**What you will do**
Every line of the entries below that includes "export" belongs in the answer, copied as written.
#### Data shown
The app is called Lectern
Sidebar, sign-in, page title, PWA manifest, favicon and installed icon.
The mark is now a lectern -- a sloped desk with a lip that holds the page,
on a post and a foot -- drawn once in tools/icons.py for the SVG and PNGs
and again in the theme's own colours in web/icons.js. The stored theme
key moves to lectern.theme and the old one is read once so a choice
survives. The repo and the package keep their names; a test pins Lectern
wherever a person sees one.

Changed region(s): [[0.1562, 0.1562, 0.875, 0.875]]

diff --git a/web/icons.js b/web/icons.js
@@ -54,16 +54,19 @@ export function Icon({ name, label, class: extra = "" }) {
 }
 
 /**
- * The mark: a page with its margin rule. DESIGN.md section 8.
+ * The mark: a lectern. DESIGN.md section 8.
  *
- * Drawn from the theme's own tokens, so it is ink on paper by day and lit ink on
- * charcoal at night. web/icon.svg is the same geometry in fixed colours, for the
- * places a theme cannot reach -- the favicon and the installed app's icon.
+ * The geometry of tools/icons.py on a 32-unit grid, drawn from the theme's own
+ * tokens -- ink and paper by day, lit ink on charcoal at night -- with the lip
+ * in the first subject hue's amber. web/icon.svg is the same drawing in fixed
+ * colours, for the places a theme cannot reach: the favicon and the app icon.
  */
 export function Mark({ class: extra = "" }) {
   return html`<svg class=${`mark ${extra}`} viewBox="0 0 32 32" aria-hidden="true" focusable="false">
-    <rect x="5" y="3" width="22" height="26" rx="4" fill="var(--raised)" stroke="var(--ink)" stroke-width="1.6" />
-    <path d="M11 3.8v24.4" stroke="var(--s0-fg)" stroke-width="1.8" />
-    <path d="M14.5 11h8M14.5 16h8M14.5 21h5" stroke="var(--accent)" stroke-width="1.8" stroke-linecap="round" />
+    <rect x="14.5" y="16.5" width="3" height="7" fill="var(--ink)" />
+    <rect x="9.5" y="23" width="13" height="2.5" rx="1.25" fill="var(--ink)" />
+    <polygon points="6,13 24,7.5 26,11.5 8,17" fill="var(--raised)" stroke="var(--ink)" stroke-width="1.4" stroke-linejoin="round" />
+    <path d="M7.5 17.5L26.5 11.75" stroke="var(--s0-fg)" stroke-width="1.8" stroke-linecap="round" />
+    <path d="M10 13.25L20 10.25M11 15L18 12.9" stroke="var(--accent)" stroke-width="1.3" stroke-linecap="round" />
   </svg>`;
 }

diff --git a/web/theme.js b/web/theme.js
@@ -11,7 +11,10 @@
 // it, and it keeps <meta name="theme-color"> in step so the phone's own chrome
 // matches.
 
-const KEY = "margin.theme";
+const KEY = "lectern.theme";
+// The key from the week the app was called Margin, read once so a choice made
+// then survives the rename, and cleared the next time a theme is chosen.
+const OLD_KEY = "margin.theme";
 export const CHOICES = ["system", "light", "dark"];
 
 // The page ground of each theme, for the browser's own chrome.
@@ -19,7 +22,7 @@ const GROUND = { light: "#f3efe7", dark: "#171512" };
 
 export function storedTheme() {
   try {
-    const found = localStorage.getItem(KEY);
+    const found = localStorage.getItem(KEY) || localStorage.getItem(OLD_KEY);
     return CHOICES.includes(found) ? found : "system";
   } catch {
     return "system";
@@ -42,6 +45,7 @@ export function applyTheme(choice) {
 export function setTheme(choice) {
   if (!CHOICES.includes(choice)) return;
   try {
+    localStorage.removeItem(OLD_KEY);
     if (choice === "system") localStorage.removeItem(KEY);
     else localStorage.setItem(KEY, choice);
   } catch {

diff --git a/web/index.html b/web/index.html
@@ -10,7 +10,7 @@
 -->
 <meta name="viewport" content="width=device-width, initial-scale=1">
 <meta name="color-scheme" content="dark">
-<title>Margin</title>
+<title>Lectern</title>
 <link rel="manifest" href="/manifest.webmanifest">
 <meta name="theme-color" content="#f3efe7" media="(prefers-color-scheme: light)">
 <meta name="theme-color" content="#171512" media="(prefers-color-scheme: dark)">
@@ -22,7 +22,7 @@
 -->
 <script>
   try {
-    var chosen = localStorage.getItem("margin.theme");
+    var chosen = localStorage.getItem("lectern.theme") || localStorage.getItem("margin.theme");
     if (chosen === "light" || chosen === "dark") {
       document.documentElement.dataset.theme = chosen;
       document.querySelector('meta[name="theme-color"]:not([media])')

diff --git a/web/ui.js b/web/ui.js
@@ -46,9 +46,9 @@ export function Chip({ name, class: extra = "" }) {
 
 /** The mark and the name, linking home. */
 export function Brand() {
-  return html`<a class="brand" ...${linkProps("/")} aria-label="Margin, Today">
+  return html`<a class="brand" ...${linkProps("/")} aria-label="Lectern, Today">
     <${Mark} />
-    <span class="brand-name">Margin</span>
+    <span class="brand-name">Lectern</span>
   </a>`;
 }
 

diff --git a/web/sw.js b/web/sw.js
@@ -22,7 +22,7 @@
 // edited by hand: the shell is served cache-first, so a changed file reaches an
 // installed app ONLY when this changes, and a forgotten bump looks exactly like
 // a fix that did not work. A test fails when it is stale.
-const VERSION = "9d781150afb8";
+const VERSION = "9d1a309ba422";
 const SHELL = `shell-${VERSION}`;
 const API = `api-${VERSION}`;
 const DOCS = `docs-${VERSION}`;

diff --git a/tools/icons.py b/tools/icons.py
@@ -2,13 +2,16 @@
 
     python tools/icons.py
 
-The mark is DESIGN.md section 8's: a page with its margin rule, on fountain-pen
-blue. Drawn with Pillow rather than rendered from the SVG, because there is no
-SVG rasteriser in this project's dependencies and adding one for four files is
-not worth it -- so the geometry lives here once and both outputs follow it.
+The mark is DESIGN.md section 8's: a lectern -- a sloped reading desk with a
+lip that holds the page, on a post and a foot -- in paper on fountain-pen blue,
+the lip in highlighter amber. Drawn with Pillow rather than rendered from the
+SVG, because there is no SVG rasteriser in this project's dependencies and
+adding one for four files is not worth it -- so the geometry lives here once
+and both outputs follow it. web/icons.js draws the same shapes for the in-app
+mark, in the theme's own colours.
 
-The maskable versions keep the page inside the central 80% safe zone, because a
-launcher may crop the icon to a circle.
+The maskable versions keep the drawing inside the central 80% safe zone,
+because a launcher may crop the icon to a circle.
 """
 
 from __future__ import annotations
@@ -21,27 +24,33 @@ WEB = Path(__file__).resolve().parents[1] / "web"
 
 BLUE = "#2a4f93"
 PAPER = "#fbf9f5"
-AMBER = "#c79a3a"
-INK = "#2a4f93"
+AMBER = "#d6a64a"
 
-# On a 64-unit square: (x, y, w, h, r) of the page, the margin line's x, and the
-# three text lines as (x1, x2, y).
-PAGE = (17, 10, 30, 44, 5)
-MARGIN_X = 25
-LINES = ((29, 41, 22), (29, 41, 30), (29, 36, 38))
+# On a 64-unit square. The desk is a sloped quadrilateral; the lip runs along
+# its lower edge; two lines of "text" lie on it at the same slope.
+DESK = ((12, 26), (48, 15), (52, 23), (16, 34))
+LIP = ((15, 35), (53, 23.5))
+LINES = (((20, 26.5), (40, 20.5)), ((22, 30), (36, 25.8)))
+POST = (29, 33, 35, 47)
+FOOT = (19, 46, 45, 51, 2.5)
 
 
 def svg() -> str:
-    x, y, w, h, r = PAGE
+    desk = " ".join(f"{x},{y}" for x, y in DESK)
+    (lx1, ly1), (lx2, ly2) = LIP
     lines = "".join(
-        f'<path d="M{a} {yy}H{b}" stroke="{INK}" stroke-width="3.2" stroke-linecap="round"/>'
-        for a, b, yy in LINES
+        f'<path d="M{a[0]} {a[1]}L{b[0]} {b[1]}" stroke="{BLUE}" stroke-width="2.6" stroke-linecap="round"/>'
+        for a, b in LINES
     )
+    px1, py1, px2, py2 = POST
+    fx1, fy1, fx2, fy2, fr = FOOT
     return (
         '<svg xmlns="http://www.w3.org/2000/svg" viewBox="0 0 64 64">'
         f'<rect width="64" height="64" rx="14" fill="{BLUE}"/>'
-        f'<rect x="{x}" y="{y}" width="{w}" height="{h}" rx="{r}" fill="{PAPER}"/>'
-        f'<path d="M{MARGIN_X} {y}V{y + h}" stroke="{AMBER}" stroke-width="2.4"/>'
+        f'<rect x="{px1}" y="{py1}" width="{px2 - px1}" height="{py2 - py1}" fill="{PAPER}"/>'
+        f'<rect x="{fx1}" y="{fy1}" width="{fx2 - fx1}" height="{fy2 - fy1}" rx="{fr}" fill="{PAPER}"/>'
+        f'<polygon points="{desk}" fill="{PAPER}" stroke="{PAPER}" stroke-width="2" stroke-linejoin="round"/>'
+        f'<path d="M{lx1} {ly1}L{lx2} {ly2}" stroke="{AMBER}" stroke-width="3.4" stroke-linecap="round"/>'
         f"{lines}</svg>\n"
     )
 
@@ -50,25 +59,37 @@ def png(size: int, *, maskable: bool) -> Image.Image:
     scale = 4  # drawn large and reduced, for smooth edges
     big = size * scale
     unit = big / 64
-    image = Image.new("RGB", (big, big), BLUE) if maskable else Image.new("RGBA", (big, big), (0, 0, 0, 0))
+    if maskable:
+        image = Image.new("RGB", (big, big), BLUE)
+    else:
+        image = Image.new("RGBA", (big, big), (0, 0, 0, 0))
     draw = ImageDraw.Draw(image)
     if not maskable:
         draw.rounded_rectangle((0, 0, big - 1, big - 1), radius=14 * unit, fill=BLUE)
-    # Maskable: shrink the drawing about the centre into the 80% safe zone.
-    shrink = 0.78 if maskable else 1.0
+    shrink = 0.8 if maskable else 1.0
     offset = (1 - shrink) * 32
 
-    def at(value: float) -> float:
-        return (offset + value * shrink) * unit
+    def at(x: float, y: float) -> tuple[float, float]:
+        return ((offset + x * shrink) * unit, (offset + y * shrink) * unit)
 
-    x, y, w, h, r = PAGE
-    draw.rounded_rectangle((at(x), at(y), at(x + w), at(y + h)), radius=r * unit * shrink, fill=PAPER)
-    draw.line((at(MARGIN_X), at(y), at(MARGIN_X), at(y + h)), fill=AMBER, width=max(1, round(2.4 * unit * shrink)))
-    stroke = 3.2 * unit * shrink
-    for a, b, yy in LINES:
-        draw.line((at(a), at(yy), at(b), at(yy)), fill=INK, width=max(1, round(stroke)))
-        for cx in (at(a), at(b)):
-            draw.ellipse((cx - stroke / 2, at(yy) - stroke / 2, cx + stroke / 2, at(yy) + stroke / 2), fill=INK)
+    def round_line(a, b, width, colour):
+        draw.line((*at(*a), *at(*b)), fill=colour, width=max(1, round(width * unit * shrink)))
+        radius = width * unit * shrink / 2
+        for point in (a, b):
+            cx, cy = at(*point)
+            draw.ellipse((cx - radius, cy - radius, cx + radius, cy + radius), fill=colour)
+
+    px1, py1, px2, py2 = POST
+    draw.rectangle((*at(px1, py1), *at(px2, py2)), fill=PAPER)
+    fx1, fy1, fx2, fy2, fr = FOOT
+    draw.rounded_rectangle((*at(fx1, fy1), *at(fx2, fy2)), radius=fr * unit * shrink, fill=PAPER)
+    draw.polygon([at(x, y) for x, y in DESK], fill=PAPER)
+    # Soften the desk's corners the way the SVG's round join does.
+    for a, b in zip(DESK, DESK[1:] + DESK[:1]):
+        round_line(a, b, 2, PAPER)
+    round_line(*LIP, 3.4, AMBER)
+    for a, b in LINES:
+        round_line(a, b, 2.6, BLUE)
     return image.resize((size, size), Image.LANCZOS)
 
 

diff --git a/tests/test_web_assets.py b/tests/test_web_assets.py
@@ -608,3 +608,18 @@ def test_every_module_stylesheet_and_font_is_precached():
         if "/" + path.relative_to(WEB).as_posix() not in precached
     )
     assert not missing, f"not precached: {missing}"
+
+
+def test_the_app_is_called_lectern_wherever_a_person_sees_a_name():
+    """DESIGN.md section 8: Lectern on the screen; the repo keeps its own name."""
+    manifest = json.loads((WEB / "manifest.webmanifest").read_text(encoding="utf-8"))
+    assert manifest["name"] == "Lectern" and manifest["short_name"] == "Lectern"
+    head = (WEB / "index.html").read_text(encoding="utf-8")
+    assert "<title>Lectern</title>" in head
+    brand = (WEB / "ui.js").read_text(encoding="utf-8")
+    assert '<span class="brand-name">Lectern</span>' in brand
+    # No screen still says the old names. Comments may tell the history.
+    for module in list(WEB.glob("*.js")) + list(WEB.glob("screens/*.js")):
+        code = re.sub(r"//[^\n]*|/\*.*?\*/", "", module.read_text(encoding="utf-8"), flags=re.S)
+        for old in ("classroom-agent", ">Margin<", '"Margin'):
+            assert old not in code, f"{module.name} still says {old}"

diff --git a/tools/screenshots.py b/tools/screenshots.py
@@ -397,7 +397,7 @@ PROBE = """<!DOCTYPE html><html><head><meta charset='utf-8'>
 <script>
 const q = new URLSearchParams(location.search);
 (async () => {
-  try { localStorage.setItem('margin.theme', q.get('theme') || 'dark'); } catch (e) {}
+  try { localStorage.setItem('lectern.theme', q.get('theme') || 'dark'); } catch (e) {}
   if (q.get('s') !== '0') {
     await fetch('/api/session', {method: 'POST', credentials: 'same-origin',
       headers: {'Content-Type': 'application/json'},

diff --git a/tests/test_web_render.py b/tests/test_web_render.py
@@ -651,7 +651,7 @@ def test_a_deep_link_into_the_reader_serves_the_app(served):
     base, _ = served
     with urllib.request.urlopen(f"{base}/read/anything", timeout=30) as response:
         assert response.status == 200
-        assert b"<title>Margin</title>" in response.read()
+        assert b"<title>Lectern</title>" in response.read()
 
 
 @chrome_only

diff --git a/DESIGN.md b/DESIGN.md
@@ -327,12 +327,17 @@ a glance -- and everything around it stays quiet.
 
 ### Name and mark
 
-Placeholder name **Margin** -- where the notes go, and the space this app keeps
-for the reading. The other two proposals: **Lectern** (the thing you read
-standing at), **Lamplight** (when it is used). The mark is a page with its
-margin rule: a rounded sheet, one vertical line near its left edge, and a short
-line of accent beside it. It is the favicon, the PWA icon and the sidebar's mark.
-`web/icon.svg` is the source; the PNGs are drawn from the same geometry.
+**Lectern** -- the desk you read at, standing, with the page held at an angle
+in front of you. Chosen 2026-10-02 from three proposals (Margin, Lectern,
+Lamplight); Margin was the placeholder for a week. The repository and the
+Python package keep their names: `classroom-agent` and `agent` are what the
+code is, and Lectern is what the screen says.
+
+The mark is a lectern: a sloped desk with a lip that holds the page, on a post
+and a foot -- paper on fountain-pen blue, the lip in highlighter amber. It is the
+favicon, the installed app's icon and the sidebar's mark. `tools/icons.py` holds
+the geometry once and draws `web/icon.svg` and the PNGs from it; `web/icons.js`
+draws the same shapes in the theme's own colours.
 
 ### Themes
########
**Completed task**
@@ -54,16 +54,19 @@ export function Icon({ name, label, class: extra = "" }) {
 export function Mark({ class: extra = "" }) {
 export const CHOICES = ["system", "light", "dark"];
 export function storedTheme() {
@@ -42,6 +45,7 @@ export function applyTheme(choice) {
 export function setTheme(choice) {
@@ -46,9 +46,9 @@ export function Chip({ name, class: extra = "" }) {
 export function Brand() {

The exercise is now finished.